Security firm PingSafe accused Shiba Inu’s development team of leaking Amazon Web Services credentials in August, putting the entire project in jeopardy over the course of two days. The team has remained silent on the matter.
Shiba Inu leaked AWS credentials
Security firm PingSafe published a report on September 8 detailing its findings. The company said that on August 22, it discovered a commit in Shiba Inu’s public GitHub repository displaying credentials related to the project’s Amazon Web Services (AWS) account.
The leak included several pieces of data, including AWS_ACCESS_KEY and AWS_SECRET_KEY, two data that allowed the script to access the AWS account.
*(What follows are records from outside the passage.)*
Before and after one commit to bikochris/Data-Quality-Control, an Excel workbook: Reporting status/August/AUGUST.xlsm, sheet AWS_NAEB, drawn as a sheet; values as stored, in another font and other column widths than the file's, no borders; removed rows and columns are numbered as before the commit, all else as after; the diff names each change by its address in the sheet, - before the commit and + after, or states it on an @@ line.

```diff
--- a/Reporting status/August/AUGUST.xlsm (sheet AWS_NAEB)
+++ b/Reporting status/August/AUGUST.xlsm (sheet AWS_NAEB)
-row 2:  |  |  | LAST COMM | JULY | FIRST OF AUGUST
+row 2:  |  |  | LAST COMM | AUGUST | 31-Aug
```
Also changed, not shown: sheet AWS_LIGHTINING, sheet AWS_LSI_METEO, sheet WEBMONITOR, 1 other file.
In this case, the affected code is part of a shell script used to run authentication nodes for Shiba Inu’s layer 2 network, Shibarium.
PingSafe said that the bug “exposed the company’s AWS account” and could lead to security breaches such as money theft, embezzlement, and service interruptions. PingSafe added that it tried to contact Shiba Inu and various developers via email and social media to inform them about the risk but received no response. The security company also tried to look for bug bounty programs or responsible disclosure policies but found no means to report the problem.
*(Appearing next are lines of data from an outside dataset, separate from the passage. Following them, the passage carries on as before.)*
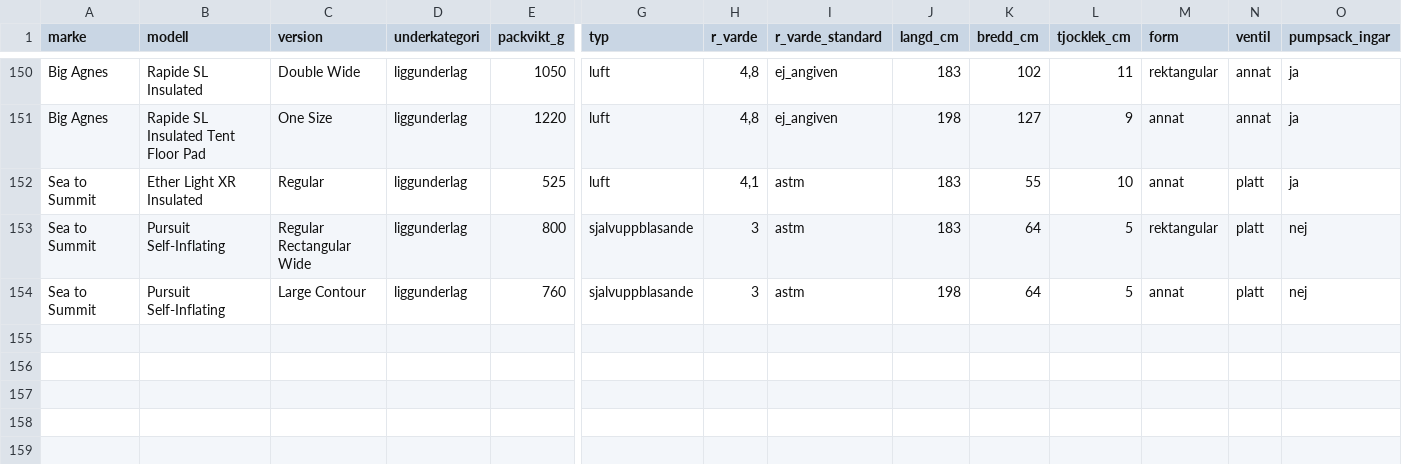
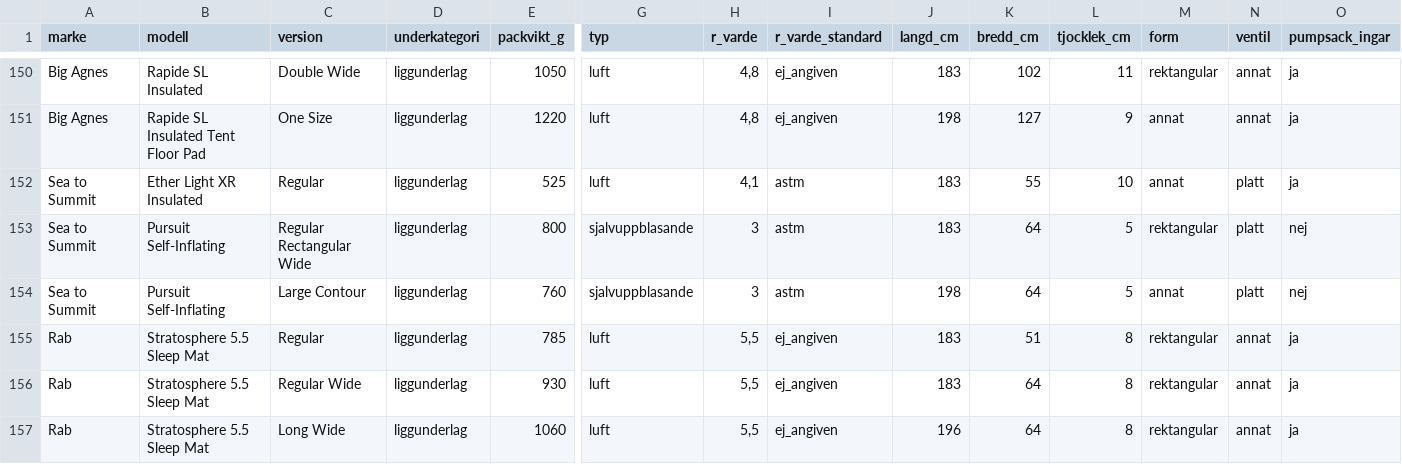
Before and after one commit to Minvandring-se/minvandring, a CSV file: supabase/katalog/liggunderlag.csv, drawn as a sheet; only a part is shown, gaps mark what is left out; rows hold the shown columns only; the diff names each change by its address in the sheet, - before the commit and + after, or states it on an @@ line.

```diff
--- a/supabase/katalog/liggunderlag.csv
+++ b/supabase/katalog/liggunderlag.csv
+row 155: Rab | Stratosphere 5.5 Sleep Mat | Regular | liggunderlag | 785 | luft | 5,5 | ej_angiven | 183 | 51 | 8 | rektangular | annat | ja
+row 156: Rab | Stratosphere 5.5 Sleep Mat | Regular Wide | liggunderlag | 930 | luft | 5,5 | ej_angiven | 183 | 64 | 8 | rektangular | annat | ja
+row 157: Rab | Stratosphere 5.5 Sleep Mat | Long Wide | liggunderlag | 1060 | luft | 5,5 | ej_angiven | 196 | 64 | 8 | rektangular | annat | ja
```
Also changed, not shown: docs/katalog/genomgangar.csv, 2 other files.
The leak was no longer a risk, as the credentials were no longer valid after two days. The Shiba Inu team also removed the commitment containing leaks following Pingsafe’s report, and more recent code commitments contained no leaked data.
Shiba Inu is not a prime target of attacks. However, broader attacks have brought the coin down: SHIB was an asset stolen in a $611 million attack on Poly Network a year ago, while an attack on Bitmart in December stole $32 million in SHIB tokens.
Shiba Inu is currently the 12th largest cryptocurrency by market cap with a market cap of $7.5 billion.